[Difference listings]
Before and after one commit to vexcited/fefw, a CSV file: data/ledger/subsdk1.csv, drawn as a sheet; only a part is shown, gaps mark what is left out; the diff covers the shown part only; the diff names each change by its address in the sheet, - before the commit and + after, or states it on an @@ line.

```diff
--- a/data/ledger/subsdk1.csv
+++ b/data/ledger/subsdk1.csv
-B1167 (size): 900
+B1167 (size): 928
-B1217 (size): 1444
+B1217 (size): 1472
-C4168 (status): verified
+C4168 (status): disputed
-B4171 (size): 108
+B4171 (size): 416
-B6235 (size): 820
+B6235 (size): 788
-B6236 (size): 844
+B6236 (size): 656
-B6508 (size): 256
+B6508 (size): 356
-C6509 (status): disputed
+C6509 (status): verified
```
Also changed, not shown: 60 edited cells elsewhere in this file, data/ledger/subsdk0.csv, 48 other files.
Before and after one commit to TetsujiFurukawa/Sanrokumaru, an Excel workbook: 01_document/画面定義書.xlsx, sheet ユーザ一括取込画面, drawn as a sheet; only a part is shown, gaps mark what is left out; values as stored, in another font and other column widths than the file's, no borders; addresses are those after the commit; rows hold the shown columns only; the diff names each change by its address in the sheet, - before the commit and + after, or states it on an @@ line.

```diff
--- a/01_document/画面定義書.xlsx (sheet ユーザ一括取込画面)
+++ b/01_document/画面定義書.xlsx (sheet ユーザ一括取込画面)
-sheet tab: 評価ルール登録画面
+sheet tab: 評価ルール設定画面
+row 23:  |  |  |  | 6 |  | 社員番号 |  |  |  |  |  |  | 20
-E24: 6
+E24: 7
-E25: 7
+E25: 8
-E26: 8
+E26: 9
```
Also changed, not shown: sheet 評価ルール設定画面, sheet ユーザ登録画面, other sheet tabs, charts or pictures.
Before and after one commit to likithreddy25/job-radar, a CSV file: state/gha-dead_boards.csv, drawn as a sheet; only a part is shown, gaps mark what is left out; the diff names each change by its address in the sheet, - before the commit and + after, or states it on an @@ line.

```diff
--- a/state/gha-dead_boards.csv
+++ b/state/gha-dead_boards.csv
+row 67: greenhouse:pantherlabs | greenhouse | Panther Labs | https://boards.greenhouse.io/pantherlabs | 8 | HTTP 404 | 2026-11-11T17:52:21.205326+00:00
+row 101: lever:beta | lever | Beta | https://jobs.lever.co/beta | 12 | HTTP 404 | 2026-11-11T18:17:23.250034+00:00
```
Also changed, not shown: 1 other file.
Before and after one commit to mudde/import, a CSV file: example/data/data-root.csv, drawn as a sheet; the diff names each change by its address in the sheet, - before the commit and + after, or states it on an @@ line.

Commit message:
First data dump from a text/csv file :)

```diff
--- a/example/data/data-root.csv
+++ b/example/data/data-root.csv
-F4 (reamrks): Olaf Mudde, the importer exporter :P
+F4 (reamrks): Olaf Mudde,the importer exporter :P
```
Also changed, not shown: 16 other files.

* [Problem to work on]
An exact restatement of the data above is required.

* [Completed exercise]
Before and after one commit to vexcited/fefw, a CSV file: data/ledger/subsdk1.csv, drawn as a sheet; only a part is shown, gaps mark what is left out; the diff covers the shown part only; the diff names each change by its address in the sheet, - before the commit and + after, or states it on an @@ line.

```diff
--- a/data/ledger/subsdk1.csv
+++ b/data/ledger/subsdk1.csv
-B1167 (size): 900
+B1167 (size): 928
-B1217 (size): 1444
+B1217 (size): 1472
-C4168 (status): verified
+C4168 (status): disputed
-B4171 (size): 108
+B4171 (size): 416
-B6235 (size): 820
+B6235 (size): 788
-B6236 (size): 844
+B6236 (size): 656
-B6508 (size): 256
+B6508 (size): 356
-C6509 (status): disputed
+C6509 (status): verified
```
Also changed, not shown: 60 edited cells elsewhere in this file, data/ledger/subsdk0.csv, 48 other files.
Before and after one commit to TetsujiFurukawa/Sanrokumaru, an Excel workbook: 01_document/画面定義書.xlsx, sheet ユーザ一括取込画面, drawn as a sheet; only a part is shown, gaps mark what is left out; values as stored, in another font and other column widths than the file's, no borders; addresses are those after the commit; rows hold the shown columns only; the diff names each change by its address in the sheet, - before the commit and + after, or states it on an @@ line.

```diff
--- a/01_document/画面定義書.xlsx (sheet ユーザ一括取込画面)
+++ b/01_document/画面定義書.xlsx (sheet ユーザ一括取込画面)
-sheet tab: 評価ルール登録画面
+sheet tab: 評価ルール設定画面
+row 23:  |  |  |  | 6 |  | 社員番号 |  |  |  |  |  |  | 20
-E24: 6
+E24: 7
-E25: 7
+E25: 8
-E26: 8
+E26: 9
```
Also changed, not shown: sheet 評価ルール設定画面, sheet ユーザ登録画面, other sheet tabs, charts or pictures.
Before and after one commit to likithreddy25/job-radar, a CSV file: state/gha-dead_boards.csv, drawn as a sheet; only a part is shown, gaps mark what is left out; the diff names each change by its address in the sheet, - before the commit and + after, or states it on an @@ line.

```diff
--- a/state/gha-dead_boards.csv
+++ b/state/gha-dead_boards.csv
+row 67: greenhouse:pantherlabs | greenhouse | Panther Labs | https://boards.greenhouse.io/pantherlabs | 8 | HTTP 404 | 2026-11-11T17:52:21.205326+00:00
+row 101: lever:beta | lever | Beta | https://jobs.lever.co/beta | 12 | HTTP 404 | 2026-11-11T18:17:23.250034+00:00
```
Also changed, not shown: 1 other file.
Before and after one commit to mudde/import, a CSV file: example/data/data-root.csv, drawn as a sheet; the diff names each change by its address in the sheet, - before the commit and + after, or states it on an @@ line.

Commit message:
First data dump from a text/csv file :)

```diff
--- a/example/data/data-root.csv
+++ b/example/data/data-root.csv
-F4 (reamrks): Olaf Mudde, the importer exporter :P
+F4 (reamrks): Olaf Mudde,the importer exporter :P
```
Also changed, not shown: 16 other files.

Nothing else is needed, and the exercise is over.